A 17-metre long ship traverses the hall, suspended. As if emerging from the ocean floor, it unloads hundreds of books sealed in beeswax. This is the imagined vessel steered by Dapunta Hyang Sri Jayanasa, the first Malay king of the 7th century Srivijayan Empire. Alongside, portraits of Mak Yong (ancient Malay opera) performers are featured as living witnesses to a history cast in darkness.

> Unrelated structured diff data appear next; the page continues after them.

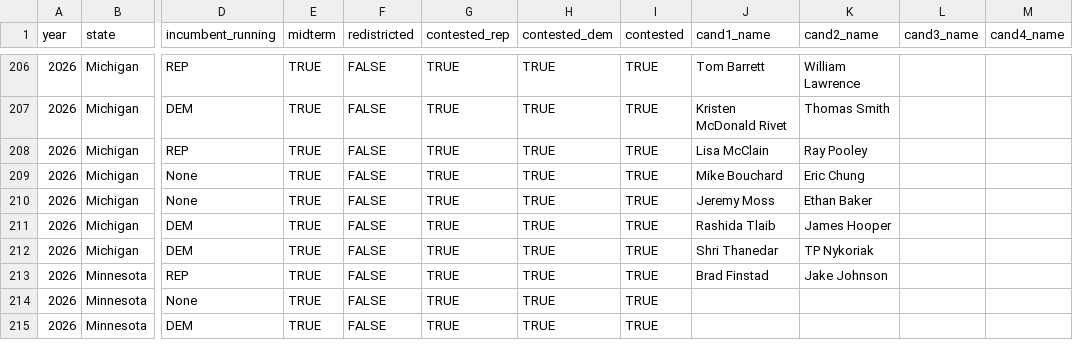
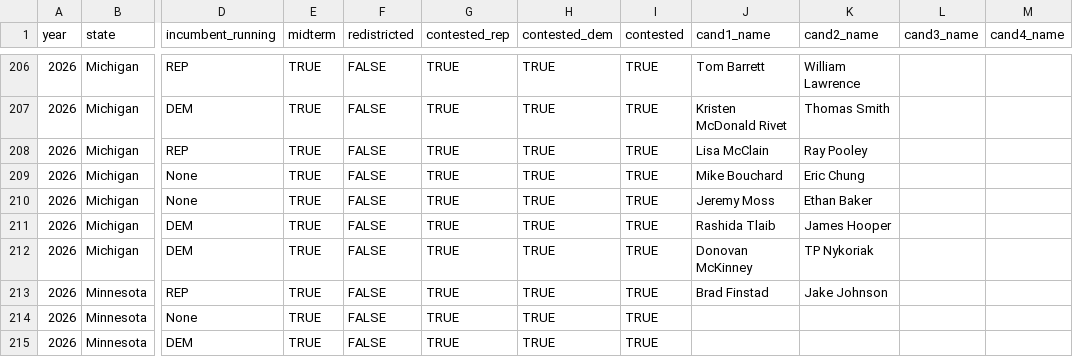
Before and after one commit to thisismactan/US-2026, a CSV file: data/district_data_2026.csv, drawn as a sheet; only a part is shown, gaps mark what is left out; the diff names each change by its address in the sheet, - before the commit and + after, or states it on an @@ line.

```diff
--- a/data/district_data_2026.csv
+++ b/data/district_data_2026.csv
-J212 (cand1_name): Shri Thanedar
+J212 (cand1_name): Donovan McKinney
```
Also changed, not shown: data/senate_candidates_2026.csv.
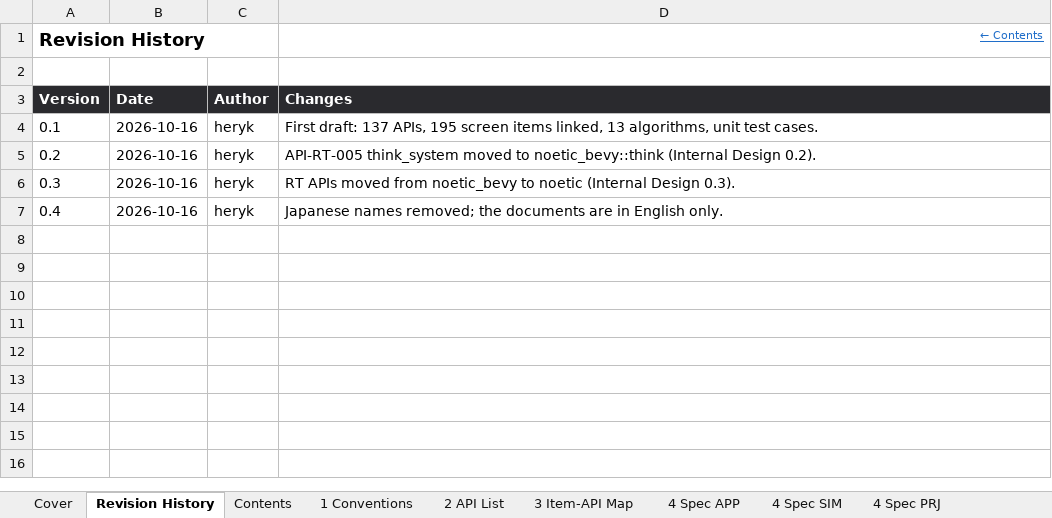
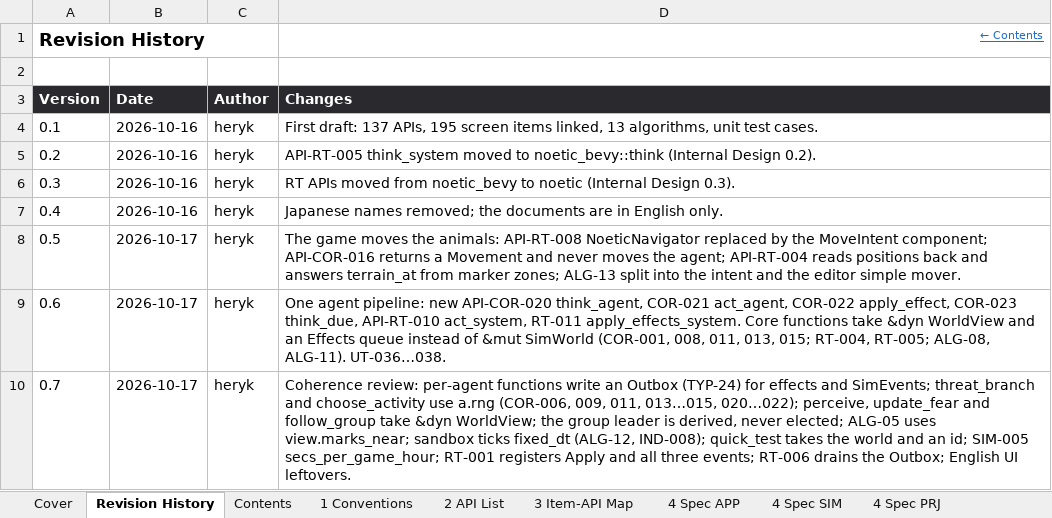
Before and after one commit to Heryk13/noetic, an Excel workbook: docs/05_detailed_design.xlsx, sheet Revision History, drawn as a sheet; values as stored, in another font and other column widths than the file's, no borders; the diff names each change by its address in the sheet, - before the commit and + after, or states it on an @@ line.

Commit message:
docs: let the game move the animals and share one agent pipeline

```diff
--- a/docs/05_detailed_design.xlsx (sheet Revision History)
+++ b/docs/05_detailed_design.xlsx (sheet Revision History)
+row 8: 0.5 | 2026-10-17 | heryk | The game moves the animals: API-RT-008 NoeticNavigator replaced by the MoveIntent component; API-COR-016 returns a Movement and never moves the agent; API-RT-004 reads positions back and answers terrain_at from marker zones; ALG-13 split into the intent and the editor simple mover.
+row 9: 0.6 | 2026-10-17 | heryk | One agent pipeline: new API-COR-020 think_agent, COR-021 act_agent, COR-022 apply_effect, COR-023 think_due, API-RT-010 act_system, RT-011 apply_effects_system. Core functions take &dyn WorldView and an Effects queue instead of &mut SimWorld (COR-001, 008, 011, 013, 015; RT-004, RT-005; ALG-08, ALG-11). UT-036…038.
+row 10: 0.7 | 2026-10-17 | heryk | Coherence review: per-agent functions write an Outbox (TYP-24) for effects and SimEvents; threat_branch and choose_activity use a.rng (COR-006, 009, 011, 013…015, 020…022); perceive, update_fear and follow_group take &dyn WorldView; the group leader is derived, never elected; ALG-05 uses view.marks_near; sandbox ticks fixed_dt (ALG-12, IND-008); quick_test takes the world and an id; SIM-005 secs_per_game_hour; RT-001 registers Apply and all three events; RT-006 drains the Outbox; English UI leftovers.
```
Also changed, not shown: sheet 4 Spec COR, sheet 2 API List, sheet 4 Spec RT, sheet 8 Unit Tests, sheet 5 Algorithms, sheet Contents, 7 more sheets, docs/02_basic_design.xlsx, docs/04_internal_design.xlsx, 4 other files.
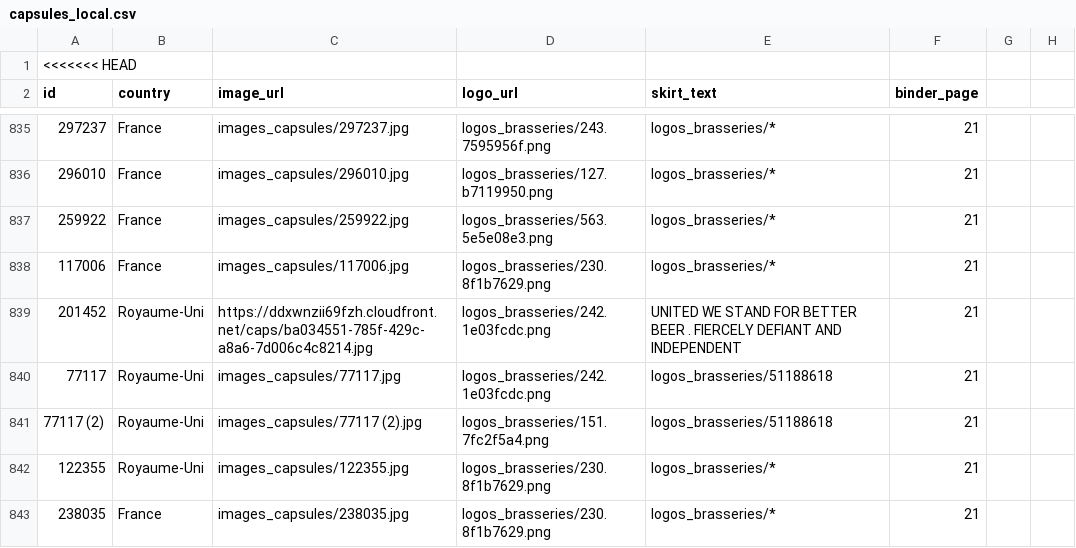
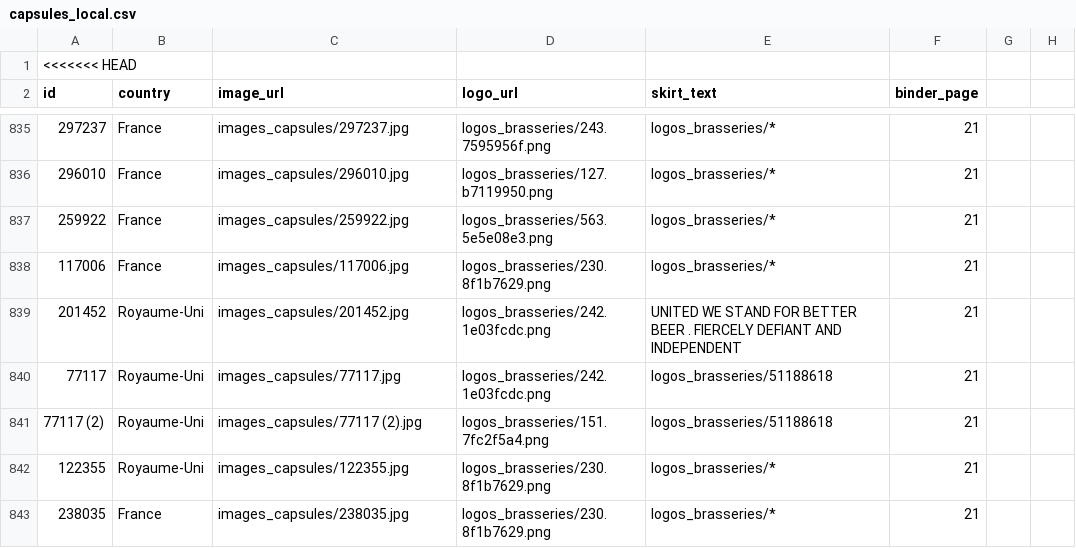
Before and after one commit to MousterSt/ma-collection-capsules, a CSV file: capsules_local.csv, drawn as a sheet; only a part is shown, gaps mark what is left out; the diff covers the shown part only.

Commit message:
Update capsules_local.csv

```diff
--- a/capsules_local.csv
+++ b/capsules_local.csv
@@ -838,3 +838,3 @@ id,country,image_url,logo_url,skirt_text,binder_page
 117006,France,images_capsules/117006.jpg,logos_brasseries/230.8f1b7629.png,logos_brasseries/*,21
-201452,Royaume-Uni,https://ddxwnzii69fzh.cloudfront.net/caps/ba034551-785f-429c-a8a6-7d006c4c8214.jpg,logos_brasseries/242.1e03fcdc.png,"UNITED WE STAND FOR BETTER BEER . FIERCELY DEFIANT AND INDEPENDENT ",21
+201452,Royaume-Uni,images_capsules/201452.jpg,logos_brasseries/242.1e03fcdc.png,"UNITED WE STAND FOR BETTER BEER . FIERCELY DEFIANT AND INDEPENDENT ",21
 77117,Royaume-Uni,images_capsules/77117.jpg,logos_brasseries/242.1e03fcdc.png,logos_brasseries/51188618,21
```
Also changed, not shown: 37 edited cells elsewhere in this file.
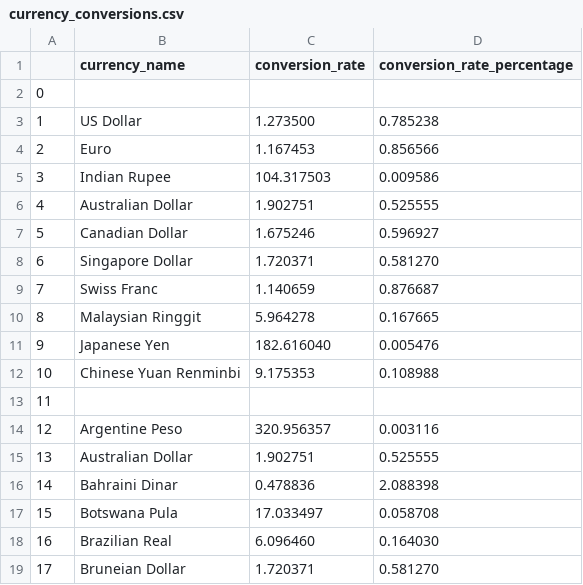
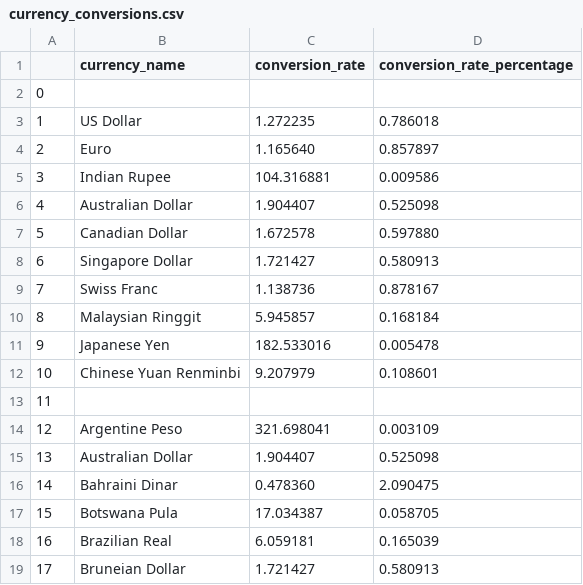
Before and after one commit to WayneRose-95/MultiRelational_Database, a CSV file: currency_conversions.csv, drawn as a sheet; only a part is shown; the diff covers the shown part only.

Commit message:
Initial draft for unittests for currency_rate_extraction.py script

```diff
--- a/currency_conversions.csv
+++ b/currency_conversions.csv
@@ -2,18 +2,18 @@
 0,,,
-1,US Dollar,1.273500,0.785238
-2,Euro,1.167453,0.856566
-3,Indian Rupee,104.317503,0.009586
-4,Australian Dollar,1.902751,0.525555
-5,Canadian Dollar,1.675246,0.596927
-6,Singapore Dollar,1.720371,0.581270
-7,Swiss Franc,1.140659,0.876687
-8,Malaysian Ringgit,5.964278,0.167665
-9,Japanese Yen,182.616040,0.005476
-10,Chinese Yuan Renminbi,9.175353,0.108988
+1,US Dollar,1.272235,0.786018
+2,Euro,1.165640,0.857897
+3,Indian Rupee,104.316881,0.009586
+4,Australian Dollar,1.904407,0.525098
+5,Canadian Dollar,1.672578,0.597880
+6,Singapore Dollar,1.721427,0.580913
+7,Swiss Franc,1.138736,0.878167
+8,Malaysian Ringgit,5.945857,0.168184
+9,Japanese Yen,182.533016,0.005478
+10,Chinese Yuan Renminbi,9.207979,0.108601
 11,,,
-12,Argentine Peso,320.956357,0.003116
-13,Australian Dollar,1.902751,0.525555
-14,Bahraini Dinar,0.478836,2.088398
-15,Botswana Pula,17.033497,0.058708
-16,Brazilian Real,6.096460,0.164030
-17,Bruneian Dollar,1.720371,0.581270
+12,Argentine Peso,321.698041,0.003109
+13,Australian Dollar,1.904407,0.525098
+14,Bahraini Dinar,0.478360,2.090475
+15,Botswana Pula,17.034387,0.058705
+16,Brazilian Real,6.059181,0.165039
+17,Bruneian Dollar,1.721427,0.580913
```
Also changed, not shown: 86 edited cells elsewhere in this file, 1 other file.
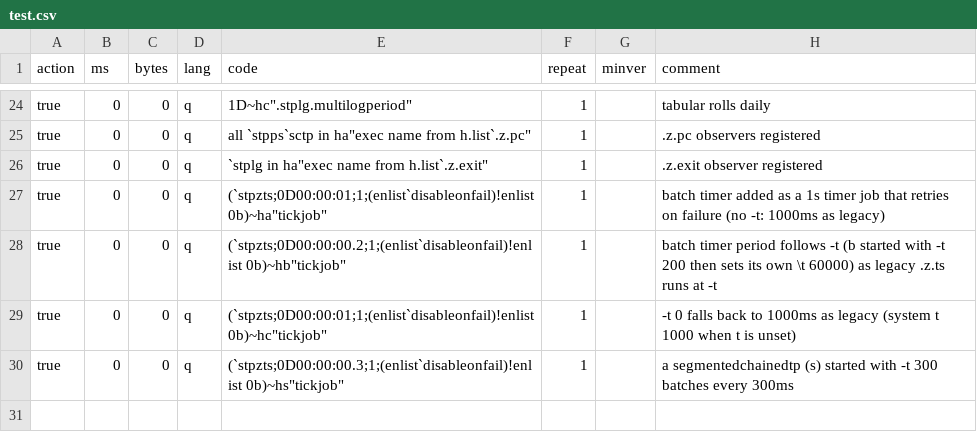
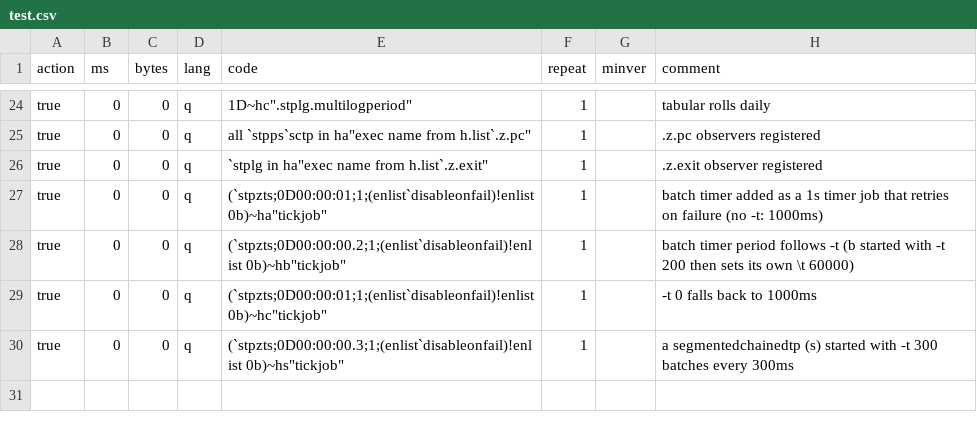
Before and after one commit to DataIntellectTech/kdbx-modules, a CSV file: di/torq/proc/segmentedtp/test.csv, drawn as a sheet; only a part is shown, gaps mark what is left out.

```diff
--- a/di/torq/proc/segmentedtp/test.csv
+++ b/di/torq/proc/segmentedtp/test.csv
@@ -26,5 +26,5 @@ true,0,0,q,"all `stpps`sctp in ha""exec name from h.list`.z.pc""",1,,.z.pc obser
 true,0,0,q,"`stplg in ha""exec name from h.list`.z.exit""",1,,.z.exit observer registered
-true,0,0,q,"(`stpzts;0D00:00:01;1;(enlist`disableonfail)!enlist 0b)~ha""tickjob""",1,,batch timer added as a 1s timer job that retries on failure (no -t: 1000ms as legacy)
-true,0,0,q,"(`stpzts;0D00:00:00.2;1;(enlist`disableonfail)!enlist 0b)~hb""tickjob""",1,,batch timer period follows -t (b started with -t 200 then sets its own \t 60000) as legacy .z.ts runs at -t
-true,0,0,q,"(`stpzts;0D00:00:01;1;(enlist`disableonfail)!enlist 0b)~hc""tickjob""",1,,-t 0 falls back to 1000ms as legacy (system t 1000 when t is unset)
+true,0,0,q,"(`stpzts;0D00:00:01;1;(enlist`disableonfail)!enlist 0b)~ha""tickjob""",1,,batch timer added as a 1s timer job that retries on failure (no -t: 1000ms)
+true,0,0,q,"(`stpzts;0D00:00:00.2;1;(enlist`disableonfail)!enlist 0b)~hb""tickjob""",1,,batch timer period follows -t (b started with -t 200 then sets its own \t 60000)
+true,0,0,q,"(`stpzts;0D00:00:01;1;(enlist`disableonfail)!enlist 0b)~hc""tickjob""",1,,-t 0 falls back to 1000ms
 true,0,0,q,"(`stpzts;0D00:00:00.3;1;(enlist`disableonfail)!enlist 0b)~hs""tickjob""",1,,a segmentedchainedtp (s) started with -t 300 batches every 300ms
```
Also changed, not shown: 1 other file.
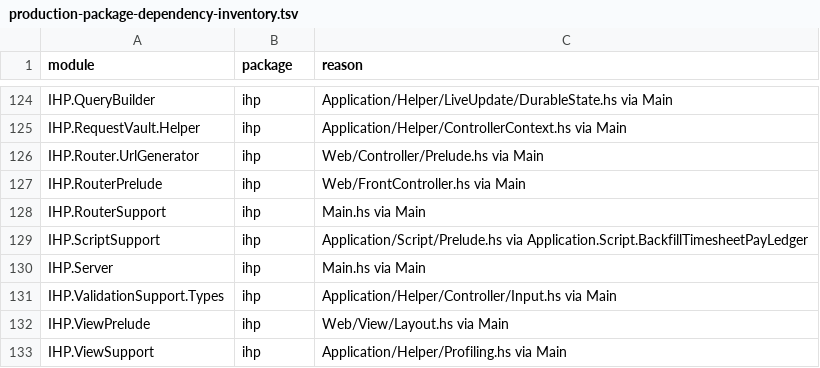
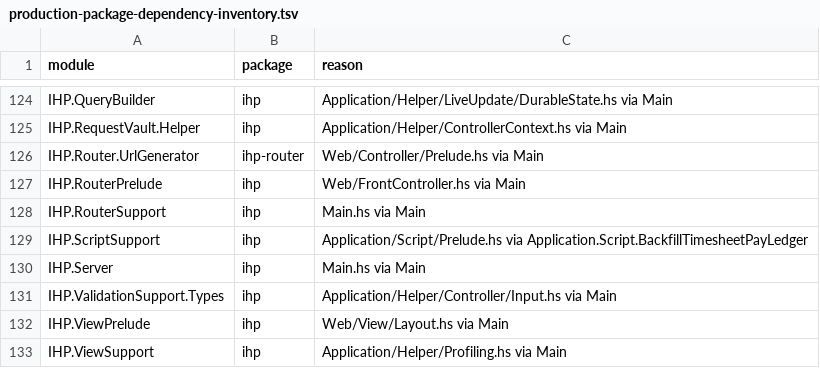
Before and after one commit to BeaudanBrown/ihp-roster, a TSV file: Config/nix/production-package-dependency-inventory.tsv, drawn as a sheet; only a part is shown, gaps mark what is left out.

Commit message:
Reconcile IHP router package ownership and inspect compatibility symlinks

```diff
--- a/Config/nix/production-package-dependency-inventory.tsv
+++ b/Config/nix/production-package-dependency-inventory.tsv
@@ -125,3 +125,3 @@ IHP.QueryBuilder	ihp	Application/Helper/LiveUpdate/DurableState.hs via Main
 IHP.RequestVault.Helper	ihp	Application/Helper/ControllerContext.hs via Main
-IHP.Router.UrlGenerator	ihp	Web/Controller/Prelude.hs via Main
+IHP.Router.UrlGenerator	ihp-router	Web/Controller/Prelude.hs via Main
 IHP.RouterPrelude	ihp	Web/FrontController.hs via Main
```
Also changed, not shown: 1 other file.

Zai Kuning’s synthesis of forgotten histories and disappearing traditions is “full of magic, mystery and beauty” (Karim Raslan, South China Morning Post). As the first contemporary visual artwork to ambitiously uncover and interpret ancient regional history, the vessel and its variations have been exhibited in Ota Fine Arts (Singapore, 2014), Institute of Contemporary Arts (ICA) (Singapore, 2014), Esplanade – Theatres on the Bay (Singapore, 2015), Art Basel Hong Kong (2015), Palais de Tokyo (Paris, 2015), and the 57th Venice Biennale (2017).
This is the homecoming of the highly acclaimed work to T:>Works, which supported Zai Kuning from as early as 2001 in his explorations of Orang Laut culture. Audience members can expect to gain fuller insights into a 20-year long journey that has taken the artist to encounter the orang laut (sea people), Mak Yong performers, and the lost world of the Malay kingdom. A performance with musician Mike Cooper will breathe life to a new film, “Chronicles of Amnesia”, that captures Zai’s extraordinary sojourn. Archaeologist John N. Miksic and art historian T. K. Sabapathy will each give a lecture on the geographical, historical, cultural, and artistic symbols that exist in Dapunta Hyang’s world.
T:>Works is proud to present this exceptional work that communicates the urgent need to resurface questions on how knowledge has been transmitted, manipulated and directed across time and space to inform us of our present realities.